■ **YOUR OBJECTIVE**: The entries are to be printed again word for word, but no picture may appear.

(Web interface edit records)
- - - - - - -

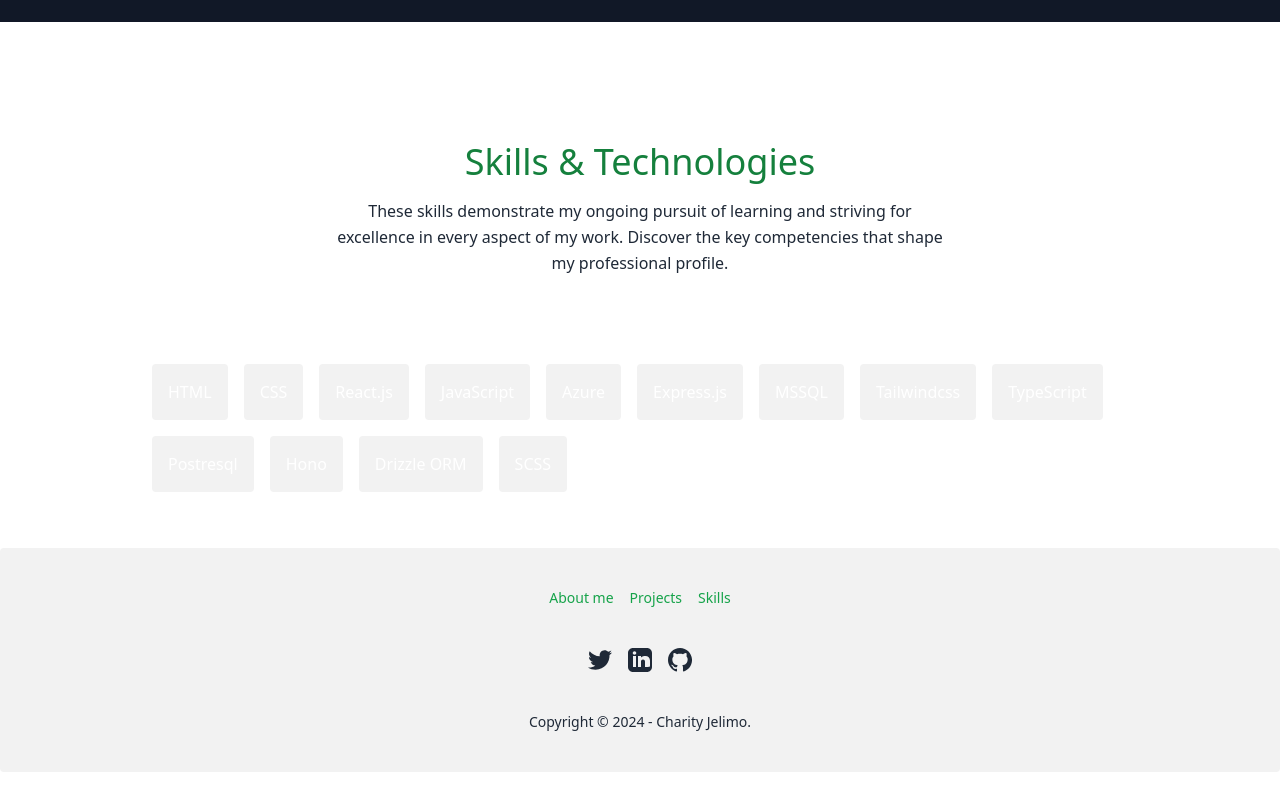
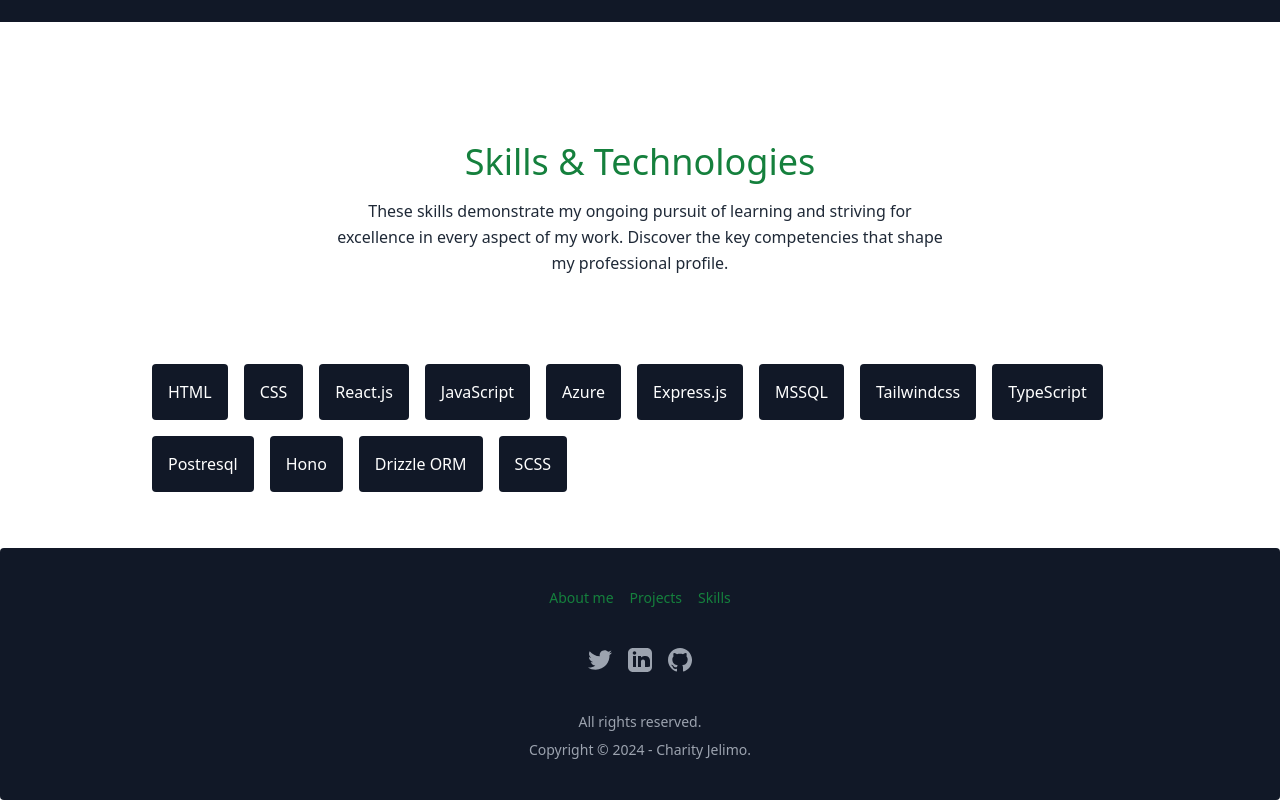
Before and after one commit to jelimo-charity/portfollio, a React (Vite) app: page / in a window 1280 px wide. Shown: the part 1713-2513 px from the top of the page. Before the commit the page ends 2485 px from the top, so only its background shows below. Built offline with nearby package versions, Linux system fonts and the light colour scheme.

Commit message:
modified the skills styling and data content

```diff
--- a/src/components/Contact.jsx
+++ b/src/components/Contact.jsx
@@ -1,11 +1,11 @@
 const Contact = () => {
   return (
     <section id="contact" className="">
-      <footer className="footer footer-center bg-base-200 text-base-content rounded p-10">
+      <footer className="footer footer-center bg-gray-900 text-base-content rounded p-10">
         <nav className="grid grid-flow-col gap-4">
-          <a href="#about" className="link link-hover text-green-600">About me</a>
-          <a href="#projects" className="link link-hover text-green-600">Projects</a>
-          <a href="#skills" className="link link-hover text-green-600">Skills</a>
+          <a href="#about" className="link link-hover text-green-700">About me</a>
+          <a href="#projects" className="link link-hover text-green-700">Projects</a>
+          <a href="#skills" className="link link-hover text-green-700">Skills</a>
         </nav>
         <nav>
           <div className="grid grid-flow-col gap-4">
@@ -15,7 +15,7 @@ const Contact = () => {
                 width="24"
                 height="24"
                 viewBox="0 0 24 24"
-                className="fill-current">
+                className="fill-current text-gray-400">
                 <path
                   d="M24 4.557c-.883.392-1.832.656-2.828.775 1.017-.609 1.798-1.574 2.165-2.724-.951.564-2.005.974-3.127 1.195-.897-.957-2.178-1.555-3.594-1.555-3.179 0-5.515 2.966-4.797 6.045-4.091-.205-7.719-2.165-10.148-5.144-1.29 2.213-.669 5.108 1.523 6.574-.806-.026-1.566-.247-2.229-.616-.054 2.281 1.581 4.415 3.949 4.89-.693.188-1.452.232-2.224.084.626 1.956 2.444 3.379 4.6 3.419-2.07 1.623-4.678 2.348-7.29 2.04 2.179 1.397 4.768 2.212 7.548 2.212 9.142 0 14.307-7.721 13.995-14.646.962-.695 1.797-1.562 2.457-2.549z">
                 </path>
@@ -27,7 +27,7 @@ const Contact = () => {
                 width="24"
                 height="24"
                 viewBox="0 0 24 24"
-                className="fill-current">
+                className="fill-current text-gray-400">
                 <path
                   d="M19 0h-14c-2.761 0-5 2.239-5 5v14c0 2.761 2.239 5 5 5h14c2.761 0 5-2.239 5-5v-14c0-2.761-2.239-5-5-5zm-11 19h-3v-11h3v11zm-1.5-12.268c-.966 0-1.75-.784-1.75-1.75s.784-1.75 1.75-1.75 1.75.784 1.75 1.75-.784 1.75-1.75 1.75zm13.5 12.268h-3v-5.5c0-1.106-.894-2-2-2s-2 .894-2 2v5.5h-3v-11h3v1.528c1.226-1.317 3.013-1.528 4.5-1.528 2.485 0 4.5 2.015 4.5 4.5v6z">
                 </path>
@@ -39,7 +39,7 @@ const Contact = () => {
                 width="24"
                 height="24"
                 viewBox="0 0 24 24"
-                className="fill-current">
+                className="fill-current text-gray-400">
                 <path
                   d="M12 0c-6.627 0-12 5.373-12 12 0 5.303 3.438 9.8 8.205 11.385.6.113.82-.258.82-.577 0-.285-.011-1.04-.017-2.04-3.338.726-4.042-1.61-4.042-1.61-.546-1.387-1.333-1.757-1.333-1.757-1.089-.745.083-.729.083-.729 1.205.085 1.84 1.237 1.84 1.237 1.07 1.834 2.809 1.304 3.495.998.108-.775.418-1.305.762-1.605-2.665-.305-5.466-1.332-5.466-5.931 0-1.31.467-2.382 1.236-3.221-.124-.303-.536-1.523.117-3.176 0 0 1.008-.322 3.301 1.23.957-.266 1.984-.398 3.005-.403 1.02.005 2.047.137 3.005.403 2.291-1.552 3.297-1.23 3.297-1.23.653 1.653.241 2.873.118 3.176.771.839 1.235 1.911 1.235 3.221 0 4.61-2.804 5.624-5.475 5.921.43.371.823 1.103.823 2.222 0 1.606-.015 2.898-.015 3.293 0 .322.216.694.825.576 4.765-1.586 8.2-6.083 8.2-11.384 0-6.627-5.373-12-12-12z">
                 </path>
@@ -48,7 +48,8 @@ const Contact = () => {
           </div>
         </nav>
         <aside>
-          <p>Copyright © {new Date().getFullYear()} - Charity Jelimo.</p>
+          <p className="text-gray-400">All rights reserved.</p>
+          <p className="text-gray-400">Copyright © {new Date().getFullYear()} - Charity Jelimo.</p>
         </aside>
       </footer>
     </section>
--- a/src/components/Skills.jsx
+++ b/src/components/Skills.jsx
@@ -13,11 +13,11 @@ const Skills = () => {
            Discover the key competencies that shape my professional profile.
           </p>
         </div>
-        <div className="flex flex-wrap lg:w-4/5 sm:mx-auto sm:mb-2 -mx-2">
+        <div className="flex  flex-wrap lg:w-4/5 sm:mx-auto sm:mb-2 -mx-2">
           {skills.map((skill) => (
             <div key={skill} className="p-2  w-100">
-              <div className="bg-base-200 rounded flex p-4 h-full items-center">
-                <span className="title-font font-medium text-white">
+              <div className="bg-gray-900 rounded flex p-4 h-full items-center">
+                <span className="title-font font-medium  text-white">
                   {skill}
                 </span>
               </div>
--- a/src/components/data.js
+++ b/src/components/data.js
@@ -1,7 +1,7 @@
 const projects = [
     {
-      title: "Recipe app",
-      subtitle: "React",
+      title: "BlaZe - Car rental application",
+      subtitle: "React, TypeScript, Postgresql, Hono",
       description:
         "Lorem ipsum dolor sit amet consectetur adipisicing elit. Praesentium dolore rerum laborum iure enim sint nemo omnis voluptate exercitationem eius?",
       image: "./project3.jpg",
@@ -9,7 +9,7 @@ const projects = [
 
     },
     {
-      title: "Simple tours app",
+      title: "TaskFlowz - Task management application",
       subtitle: "React ",
       description:
         "Lorem ipsum dolor sit amet consectetur adipisicing elit. Praesentium dolore rerum laborum iure enim sint nemo omnis voluptate exercitationem eius?",
@@ -25,8 +25,8 @@ const projects = [
       link: "https://jelys-blogify-website.vercel.app/",
     },
     {
-      title: "Simple menu",
-      subtitle: "React Hooks",
+      title: "Restaurant management system API",
+      subtitle: "Hono, Drizzle ORM, Postgresql, TypeScript",
       description:
         "Lorem ipsum dolor sit amet consectetur adipisicing elit. Praesentium dolore rerum laborum iure enim sint nemo omnis voluptate exercitationem eius?",
       image: "./project2.jpg",
```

- - - - - - -

■ **TASK ANSWER**:
Before and after one commit to jelimo-charity/portfollio, a React (Vite) app: page / in a window 1280 px wide. Shown: the part 1713-2513 px from the top of the page. Before the commit the page ends 2485 px from the top, so only its background shows below. Built offline with nearby package versions, Linux system fonts and the light colour scheme.

Commit message:
modified the skills styling and data content

```diff
--- a/src/components/Contact.jsx
+++ b/src/components/Contact.jsx
@@ -1,11 +1,11 @@
 const Contact = () => {
   return (
     <section id="contact" className="">
-      <footer className="footer footer-center bg-base-200 text-base-content rounded p-10">
+      <footer className="footer footer-center bg-gray-900 text-base-content rounded p-10">
         <nav className="grid grid-flow-col gap-4">
-          <a href="#about" className="link link-hover text-green-600">About me</a>
-          <a href="#projects" className="link link-hover text-green-600">Projects</a>
-          <a href="#skills" className="link link-hover text-green-600">Skills</a>
+          <a href="#about" className="link link-hover text-green-700">About me</a>
+          <a href="#projects" className="link link-hover text-green-700">Projects</a>
+          <a href="#skills" className="link link-hover text-green-700">Skills</a>
         </nav>
         <nav>
           <div className="grid grid-flow-col gap-4">
@@ -15,7 +15,7 @@ const Contact = () => {
                 width="24"
                 height="24"
                 viewBox="0 0 24 24"
-                className="fill-current">
+                className="fill-current text-gray-400">
                 <path
                   d="M24 4.557c-.883.392-1.832.656-2.828.775 1.017-.609 1.798-1.574 2.165-2.724-.951.564-2.005.974-3.127 1.195-.897-.957-2.178-1.555-3.594-1.555-3.179 0-5.515 2.966-4.797 6.045-4.091-.205-7.719-2.165-10.148-5.144-1.29 2.213-.669 5.108 1.523 6.574-.806-.026-1.566-.247-2.229-.616-.054 2.281 1.581 4.415 3.949 4.89-.693.188-1.452.232-2.224.084.626 1.956 2.444 3.379 4.6 3.419-2.07 1.623-4.678 2.348-7.29 2.04 2.179 1.397 4.768 2.212 7.548 2.212 9.142 0 14.307-7.721 13.995-14.646.962-.695 1.797-1.562 2.457-2.549z">
                 </path>
@@ -27,7 +27,7 @@ const Contact = () => {
                 width="24"
                 height="24"
                 viewBox="0 0 24 24"
-                className="fill-current">
+                className="fill-current text-gray-400">
                 <path
                   d="M19 0h-14c-2.761 0-5 2.239-5 5v14c0 2.761 2.239 5 5 5h14c2.761 0 5-2.239 5-5v-14c0-2.761-2.239-5-5-5zm-11 19h-3v-11h3v11zm-1.5-12.268c-.966 0-1.75-.784-1.75-1.75s.784-1.75 1.75-1.75 1.75.784 1.75 1.75-.784 1.75-1.75 1.75zm13.5 12.268h-3v-5.5c0-1.106-.894-2-2-2s-2 .894-2 2v5.5h-3v-11h3v1.528c1.226-1.317 3.013-1.528 4.5-1.528 2.485 0 4.5 2.015 4.5 4.5v6z">
                 </path>
@@ -39,7 +39,7 @@ const Contact = () => {
                 width="24"
                 height="24"
                 viewBox="0 0 24 24"
-                className="fill-current">
+                className="fill-current text-gray-400">
                 <path
                   d="M12 0c-6.627 0-12 5.373-12 12 0 5.303 3.438 9.8 8.205 11.385.6.113.82-.258.82-.577 0-.285-.011-1.04-.017-2.04-3.338.726-4.042-1.61-4.042-1.61-.546-1.387-1.333-1.757-1.333-1.757-1.089-.745.083-.729.083-.729 1.205.085 1.84 1.237 1.84 1.237 1.07 1.834 2.809 1.304 3.495.998.108-.775.418-1.305.762-1.605-2.665-.305-5.466-1.332-5.466-5.931 0-1.31.467-2.382 1.236-3.221-.124-.303-.536-1.523.117-3.176 0 0 1.008-.322 3.301 1.23.957-.266 1.984-.398 3.005-.403 1.02.005 2.047.137 3.005.403 2.291-1.552 3.297-1.23 3.297-1.23.653 1.653.241 2.873.118 3.176.771.839 1.235 1.911 1.235 3.221 0 4.61-2.804 5.624-5.475 5.921.43.371.823 1.103.823 2.222 0 1.606-.015 2.898-.015 3.293 0 .322.216.694.825.576 4.765-1.586 8.2-6.083 8.2-11.384 0-6.627-5.373-12-12-12z">
                 </path>
@@ -48,7 +48,8 @@ const Contact = () => {
           </div>
         </nav>
         <aside>
-          <p>Copyright © {new Date().getFullYear()} - Charity Jelimo.</p>
+          <p className="text-gray-400">All rights reserved.</p>
+          <p className="text-gray-400">Copyright © {new Date().getFullYear()} - Charity Jelimo.</p>
         </aside>
       </footer>
     </section>
--- a/src/components/Skills.jsx
+++ b/src/components/Skills.jsx
@@ -13,11 +13,11 @@ const Skills = () => {
            Discover the key competencies that shape my professional profile.
           </p>
         </div>
-        <div className="flex flex-wrap lg:w-4/5 sm:mx-auto sm:mb-2 -mx-2">
+        <div className="flex  flex-wrap lg:w-4/5 sm:mx-auto sm:mb-2 -mx-2">
           {skills.map((skill) => (
             <div key={skill} className="p-2  w-100">
-              <div className="bg-base-200 rounded flex p-4 h-full items-center">
-                <span className="title-font font-medium text-white">
+              <div className="bg-gray-900 rounded flex p-4 h-full items-center">
+                <span className="title-font font-medium  text-white">
                   {skill}
                 </span>
               </div>
--- a/src/components/data.js
+++ b/src/components/data.js
@@ -1,7 +1,7 @@
 const projects = [
     {
-      title: "Recipe app",
-      subtitle: "React",
+      title: "BlaZe - Car rental application",
+      subtitle: "React, TypeScript, Postgresql, Hono",
       description:
         "Lorem ipsum dolor sit amet consectetur adipisicing elit. Praesentium dolore rerum laborum iure enim sint nemo omnis voluptate exercitationem eius?",
       image: "./project3.jpg",
@@ -9,7 +9,7 @@ const projects = [
 
     },
     {
-      title: "Simple tours app",
+      title: "TaskFlowz - Task management application",
       subtitle: "React ",
       description:
         "Lorem ipsum dolor sit amet consectetur adipisicing elit. Praesentium dolore rerum laborum iure enim sint nemo omnis voluptate exercitationem eius?",
@@ -25,8 +25,8 @@ const projects = [
       link: "https://jelys-blogify-website.vercel.app/",
     },
     {
-      title: "Simple menu",
-      subtitle: "React Hooks",
+      title: "Restaurant management system API",
+      subtitle: "Hono, Drizzle ORM, Postgresql, TypeScript",
       description:
         "Lorem ipsum dolor sit amet consectetur adipisicing elit. Praesentium dolore rerum laborum iure enim sint nemo omnis voluptate exercitationem eius?",
       image: "./project2.jpg",
```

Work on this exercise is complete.